This post is part of a series, click here to start with the introduction.
We were in our new home, we were starting to un-pack. We even went to the library and got library cards. But it wasn’t time to relax yet, there was still one thing left to do. We had to come out. We had taken the baby steps, we had come out to ourselves and each other, that was huge, and then we had confided in a select few who we knew to be compassionate and supportive, but the next step was a whole different game.
We knew our parents and most of the rest of our family and friends would not understand or be accepting, much less supportive. In fact, my mom had been asking for our new address, and I had tried to dodge because I was nervous about them knowing where to find us when we came out to them. I had memories of my parents driving substantial distances to talk to people about god and issues in their lives, what if they wanted to come to our new place and talk to us about this? I didn’t think I could handle their feelings in person right now, we’d already been through so much. Haley and I talked again and again about what words to say, and in what order to say them, but how do you break it to people gently that you are what they always taught you to hate? It wasn’t as if we could keep hiding though, Haley was living fulltime as a woman now, She’d been Haley to me and the kids for months, it just didn’t make sense to try and hide it from difficult people to keep from having to deal with their reactions.
We did it slightly different ways, Haley carefully wrote and rewrote a coming out letter, and emailed it to all her family members after a warning the day before that an important email was on the way. I wanted to try and do a phone call, but I was worried that I would clam up after my parents started talking. So I went back to my trusty method of communication, and wrote everything out in a notebook, trying to find the right words to explain that I was at least Bisexual and had felt that way for a long time, that Haley was Transgender (and what that meant) and had come out to me 2 years prior and we had discussed it at length. I wanted to make it clear that I was happy in my marriage and in love with Haley, and that I had no desire to be rescued , even though I knew that would be difficult for them to understand.
It felt like an impossible task. And when I dialed their number at the time we’d arranged, my hands were shaking.
I read my little script. My mom started crying. My dad didn’t say much, just asked “so he had a sex change?” and after I explained that it’s not as easy as that, there is counseling and hormone therapy for designated amounts of time before you can ever get surgery, he was quiet. “We did this to you” said my mom, which I found irritating. In my mind I felt like saying “ Really? I tell you things that actually hurt me growing up, and you were offended and hurt, but I share something I’ve been hiding for a long time that I actually like about myself, and you have to claim it?” Instead, I explained that I wasn’t looking for reactions or opinions right now, and that I understood this would take time to process. They told me that they loved me, and we ended the phone call, with my mom still crying.
I felt exhausted, but relieved to have it over with.

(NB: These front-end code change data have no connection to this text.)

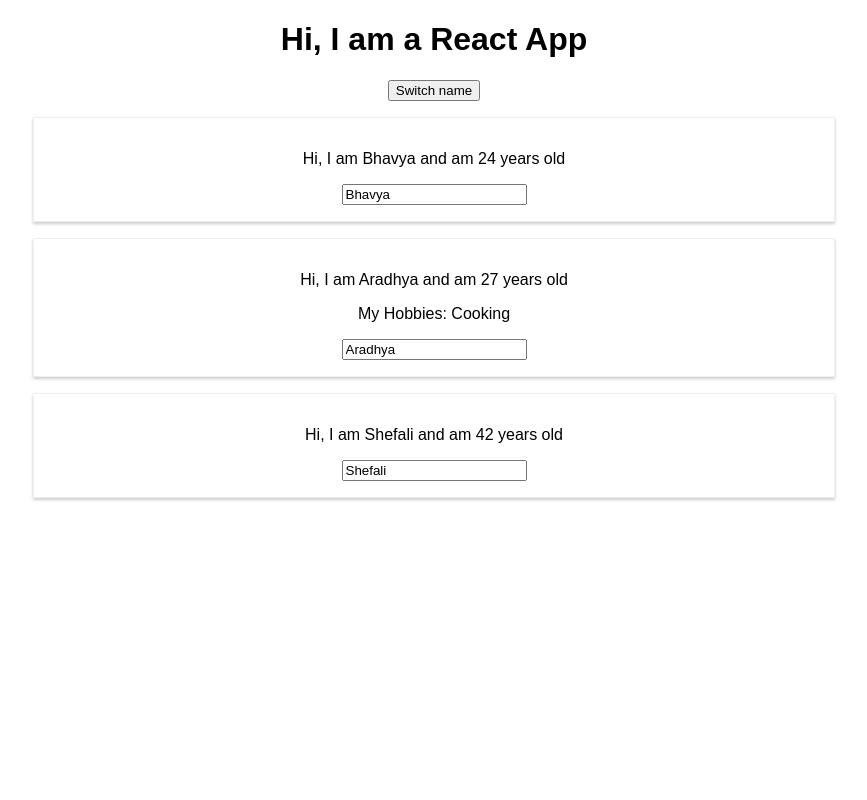
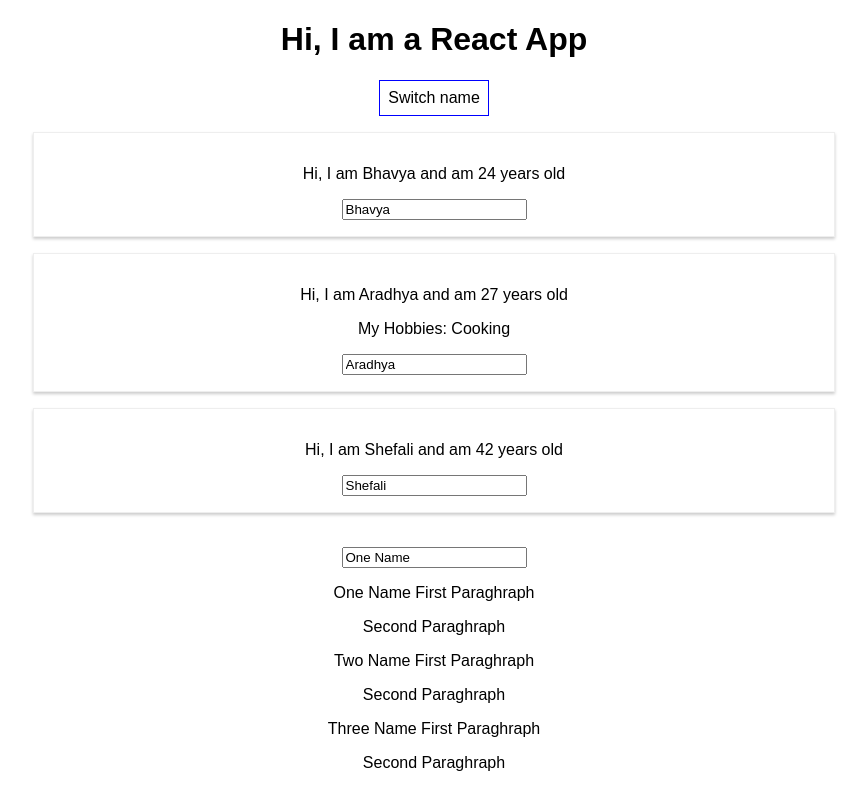
Before and after one commit to BhavyaGulati/ReactDemoProject, a React (Create React App) app: page / in a window 1280 px wide. Shown: the whole page, without its empty margins (206-1073 px from the left). Built offline with nearby package versions, Linux system fonts and the light colour scheme.

Commit message:
Inline styling plus UserInput, UserOutput handling

```diff
--- a/src/App.js
+++ b/src/App.js
@@ -1,6 +1,8 @@
 import React, { Component } from 'react';
 import './App.css';
 import Person from './Person/Person'
+import UserInput from './UserInput/UserInput'
+import UserOutput from './UserOutput/UserOutput'
 
 class App extends Component {
   state = {
@@ -9,7 +11,12 @@
       {name: 'Aradhya', age: 27},
       {name: 'Shefali', age: 42}
     ],
-    otherState: 'This is other state'
+    otherState: 'This is other state',
+    userName: [
+      {name: 'One Name'},
+      {name: 'Two Name'},
+      {name: 'Three Name'}
+    ]
   }
 
   switchNameHandler = (newName) =>{
@@ -34,18 +41,49 @@
     });
   }
 
+  changeUserNameHandler = (event) => {
+    this.setState({
+      userName: [
+        {name: event.target.value},
+        {name: 'Two Name'},
+        {name: 'Three Name'}
+      ]
+    });
+  }
+
 
   render() {
+    const style = {
+      backgroundColor: 'white',
+      font: 'inherit',
+      border: '1px solid blue',
+      padding: '8px',
+      cursor: 'pointer'
+    }
+
     return (
       <div className="App">
         <h1>Hi, I am a React App</h1>
-        <button onClick={() => this.switchNameHandler('Arun!!')}>Switch name</button>
-        <Person name={this.state.persons[0].name} age={this.state.persons[0].age}/>
+        <button
+          style = {style}
+          onClick={() => this.switchNameHandler('Arun!!')}>Switch name</button>
+        <Person
+          name={this.state.persons[0].name}
+          age={this.state.persons[0].age}/>
         <Person
           name={this.state.persons[1].name}
           age={this.state.persons[1].age}
           changed={this.changeNameHandler}><p>My Hobbies: Cooking</p></ Person>
-        <Person name={this.state.persons[2].name} age={this.state.persons[2].age} click={this.switchNameHandler.bind(this,'Aradhya!!')}/>
+        <Person
+          name={this.state.persons[2].name}
+          age={this.state.persons[2].age}
+          click={this.switchNameHandler.bind(this,'Aradhya!!')}/>
+
+        <br/>
+        <UserInput usrName={this.state.userName[0].name} change={this.changeUserNameHandler}/>
+        <UserOutput usrName={this.state.userName[0].name} />
+        <UserOutput usrName={this.state.userName[1].name}/>
+        <UserOutput usrName={this.state.userName[2].name}/>
       </div>
     );
   }
--- /dev/null
+++ b/src/UserInput/UserInput.js
@@ -0,0 +1,11 @@
+import React from 'react';
+
+const userInput= (props) => {
+    return(
+        <div className='UserInput'>
+            <input type='text' onChange={props.change} value={props.usrName}/>
+        </div>
+    )
+};
+
+export default userInput;
--- /dev/null
+++ b/src/UserOutput/UserOutput.js
@@ -0,0 +1,12 @@
+import React from 'react';
+
+const userOutput = (props) => {
+    return (
+        <div className = 'UserOutput' >
+            <p>{props.usrName} First Paraghraph</p>
+            <p>Second Paraghraph</p>
+        </div>
+    )
+};
+
+export default userOutput;
```
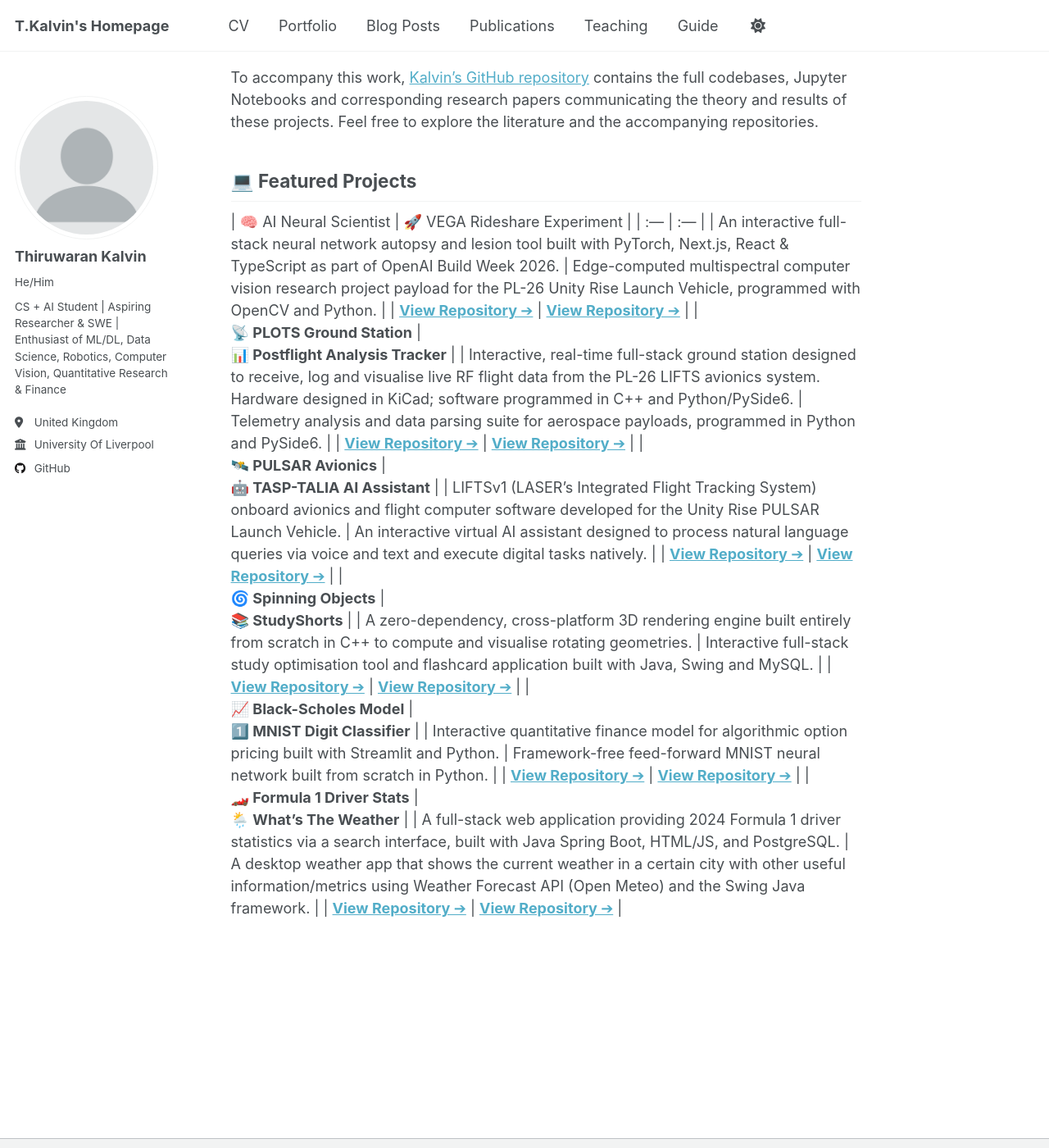
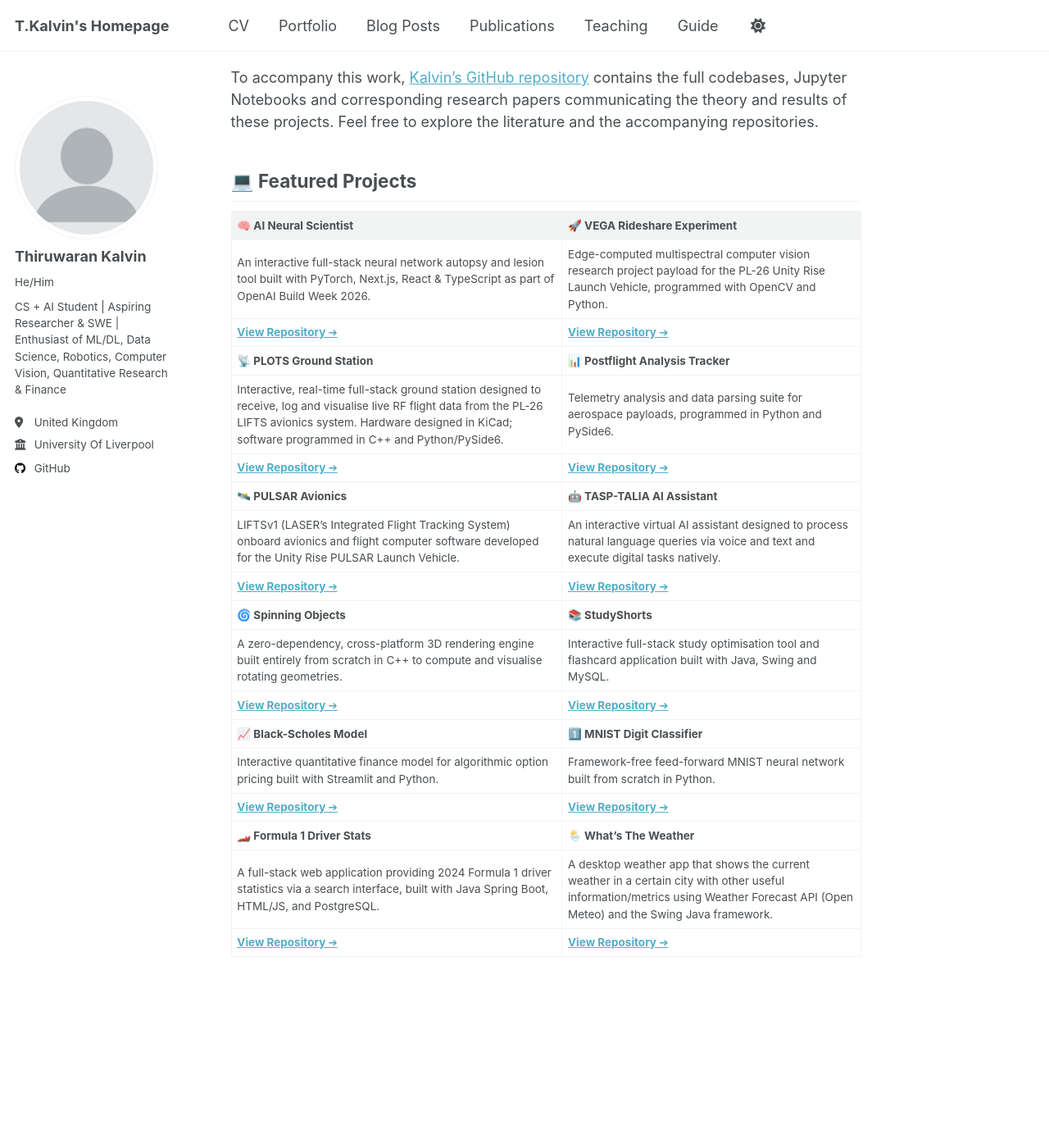
Before and after one commit to T-Kalv/T-Kalv.github.io, a Jekyll site: the page built from _pages/about.md, in a window 1280 px wide and 1400 px high, scrolled down 2121 px. Shown: the whole window at 82% size. Built offline with Jekyll 4.4.1, drawn with Linux system fonts in a browser that asks for light colours; a script that is not in the unit is left out.

Commit message:
Attempted to fix featured projects table formatting issue

```diff
--- a/_pages/about.md
+++ b/_pages/about.md
@@ -49,22 +49,23 @@ To accompany this work, [Kalvin's GitHub repository](https://github.com/T-Kalv/)
 
 
 ## 💻 Featured Projects
+
 | 🧠 AI Neural Scientist | 🚀 VEGA Rideshare Experiment |
 | :--- | :--- |
 | An interactive full-stack neural network autopsy and lesion tool built with PyTorch, Next.js, React & TypeScript as part of OpenAI Build Week 2026. | Edge-computed multispectral computer vision research project payload for the PL-26 Unity Rise Launch Vehicle, programmed with OpenCV and Python. |
 | [**View Repository ➔**](https://github.com/T-Kalv/AI-Neural-Scientist) | [**View Repository ➔**](https://github.com/UnityRiseUol/pl26-rideshare-experiment) |
-| <br>**📡 PLOTS Ground Station** | <br>**📊 Postflight Analysis Tracker** |
+| **📡 PLOTS Ground Station** | **📊 Postflight Analysis Tracker** |
 | Interactive, real-time full-stack ground station designed to receive, log and visualise live RF flight data from the PL-26 LIFTS avionics system. Hardware designed in KiCad; software programmed in C++ and Python/PySide6. | Telemetry analysis and data parsing suite for aerospace payloads, programmed in Python and PySide6. |
 | [**View Repository ➔**](https://github.com/UnityRiseUol/pl26-groundstation) | [**View Repository ➔**](https://github.com/UnityRiseUol/pl26-postflight-analysis) |
-| <br>**🛰️ PULSAR Avionics** | <br>**🤖 TASP-TALIA AI Assistant** |
+| **🛰️ PULSAR Avionics** | **🤖 TASP-TALIA AI Assistant** |
 | LIFTSv1 (LASER’s Integrated Flight Tracking System) onboard avionics and flight computer software developed for the Unity Rise PULSAR Launch Vehicle. | An interactive virtual AI assistant designed to process natural language queries via voice and text and execute digital tasks natively. |
 | [**View Repository ➔**](https://github.com/mg643l/pulsar-avionics) | [**View Repository ➔**](https://github.com/T-Kalv/Tasp-Talia-) |
-| <br>**🌀 Spinning Objects** | <br>**📚 StudyShorts** |
+| **🌀 Spinning Objects** | **📚 StudyShorts** |
 | A zero-dependency, cross-platform 3D rendering engine built entirely from scratch in C++ to compute and visualise rotating geometries. | Interactive full-stack study optimisation tool and flashcard application built with Java, Swing and MySQL. |
 | [**View Repository ➔**](https://github.com/T-Kalv/spinning-objects) | [**View Repository ➔**](https://github.com/T-Kalv/StudyShorts) |
-| <br>**📈 Black-Scholes Model** | <br>**1️⃣ MNIST Digit Classifier** |
+| **📈 Black-Scholes Model** | **1️⃣ MNIST Digit Classifier** |
 | Interactive quantitative finance model for algorithmic option pricing built with Streamlit and Python. | Framework-free feed-forward MNIST neural network built from scratch in Python. |
 | [**View Repository ➔**](https://github.com/T-Kalv/Black-Scholes-Model) | [**View Repository ➔**](https://github.com/T-Kalv/Simple-MNIST-Digit-Classifier-Neural-Network) |
-| <br>**🏎️ Formula 1 Driver Stats** | <br>**🌦️ What's The Weather** |
+| **🏎️ Formula 1 Driver Stats** | **🌦️ What's The Weather** |
 | A full-stack web application providing 2024 Formula 1 driver statistics via a search interface, built with Java Spring Boot, HTML/JS, and PostgreSQL. | A desktop weather app that shows the current weather in a certain city with other useful information/metrics using Weather Forecast API (Open Meteo) and the Swing Java framework. |
 | [**View Repository ➔**](https://github.com/T-Kalv/Formula-1-Driver-Stats) | [**View Repository ➔**](https://github.com/T-Kalv/Whats-The-Weather) |
```
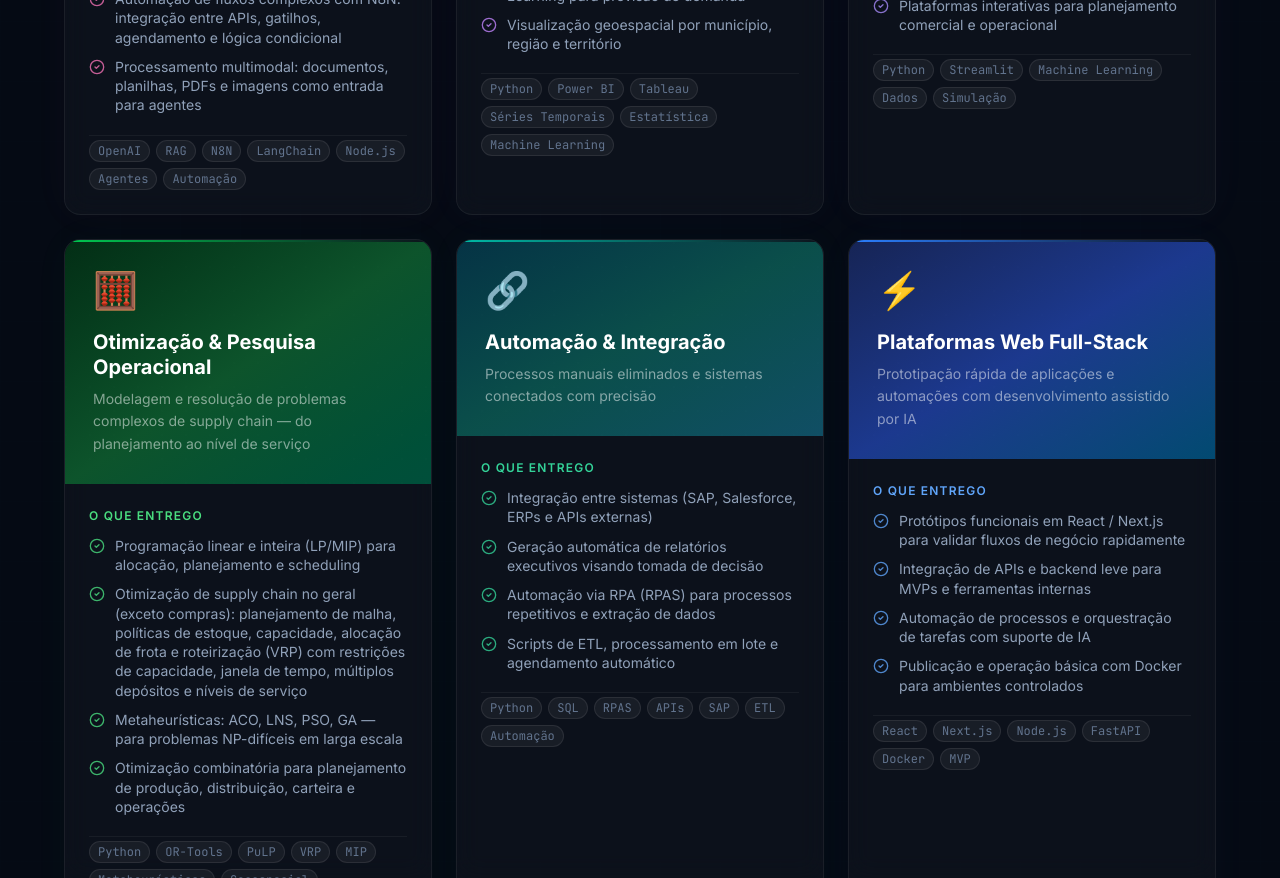
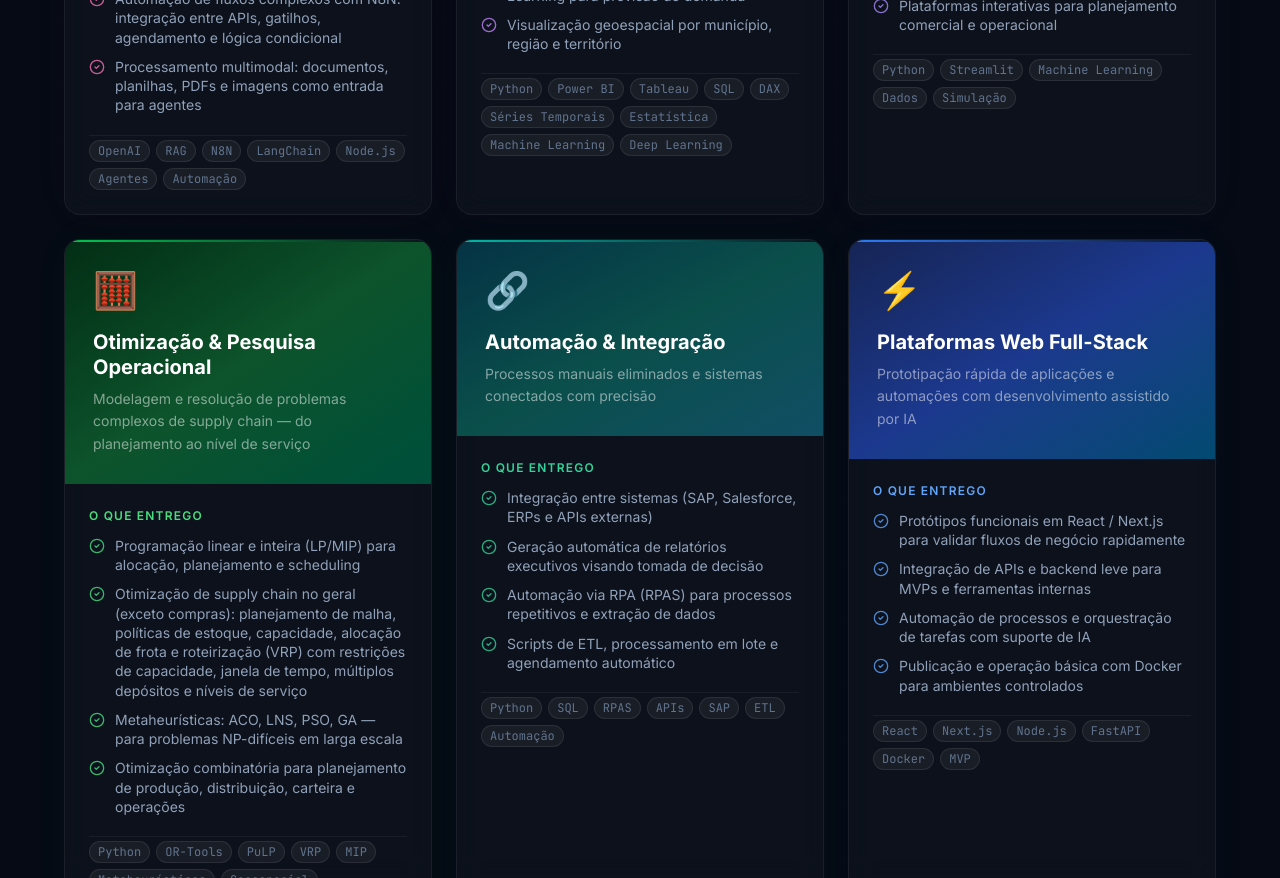
Before and after one commit to Guilhermehenriquecr/repositorio, a Next.js app: page / in a window 1280 px wide. Shown: the part 5740-6618 px from the top of the page. Built offline with nearby package versions, Linux system fonts and the light colour scheme.

Commit message:
Update BI solution tags: add SQL, DAX, Deep Learning

```diff
--- a/src/components/Solutions.tsx
+++ b/src/components/Solutions.tsx
@@ -43,7 +43,7 @@ const SOLUTIONS: Solution[] = [
       "Modelos de séries temporais e Machine Learning para previsão de demanda",
       "Visualização geoespacial por município, região e território",
     ],
-    tags: ["Python", "Power BI", "Tableau", "Séries Temporais", "Estatística", "Machine Learning"],
+    tags: ["Python", "Power BI", "Tableau", "SQL", "DAX", "Séries Temporais", "Estatística", "Machine Learning", "Deep Learning"],
     color: "#C084FC",
     gradient: "from-purple-950 via-purple-900 to-violet-900",
     accentFrom: "from-purple-500",
```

Responses to Haley’s email came trickling back in. They were mostly filled with bewilderment and sadness. To their credit, many of them were addressed to Haley instead of her boy name. They said things like “but you are my brother” and “you must be remembering wrong, you never wanted to be a girl, you were a normal little boy growing up.” Haley tried her best to answer questions and explain her experience, and fielded some long phone calls from her Dad. One sister called and talked about her questions and concerns, but in contrast from the rest she believed Haley’s experience, and didn’t repeatedly invalidate and correct her. They talked on the phone for over an hour, and it turned out to be the beginning of a beautiful new friendship.
My mom called a few times over the next little while, sometimes she tried using the right name and sometimes she didn’t. It ended up being a strange mix of both names, and pronouns from both genders. She also kept adding on “if that’s what he wants to be called” after using the name “Haley” in conversation. She expressed repeatedly that she felt hurt that I had not shared with her before this, she kept saying, “You didn’t even give me a chance, I could have surprised you.” I tried to explain that I had heard from them my whole life that being LGBTQ was wrong and bad, and it didn’t make me feel safe enough to share it with her until I was stronger and more independent. I told her how I had tried to bring up LGBTQ issues as a teen, and again the year before, and both times had heard that they considered LGBTQ persons to be wrong and “making bad choices” and “in need of god”, she still insisted that she would have handled it better if I had been open with her earlier.
So far things had gone fairly smoothly, it had been scary for sure, but no one had outright attacked us, or responded with violence or anger, mostly some intense discussions of disbelief and disappointment, mixed with hopes that this wasn’t going to stick and we would come around.
But the summer wasn’t over yet, there was more to come.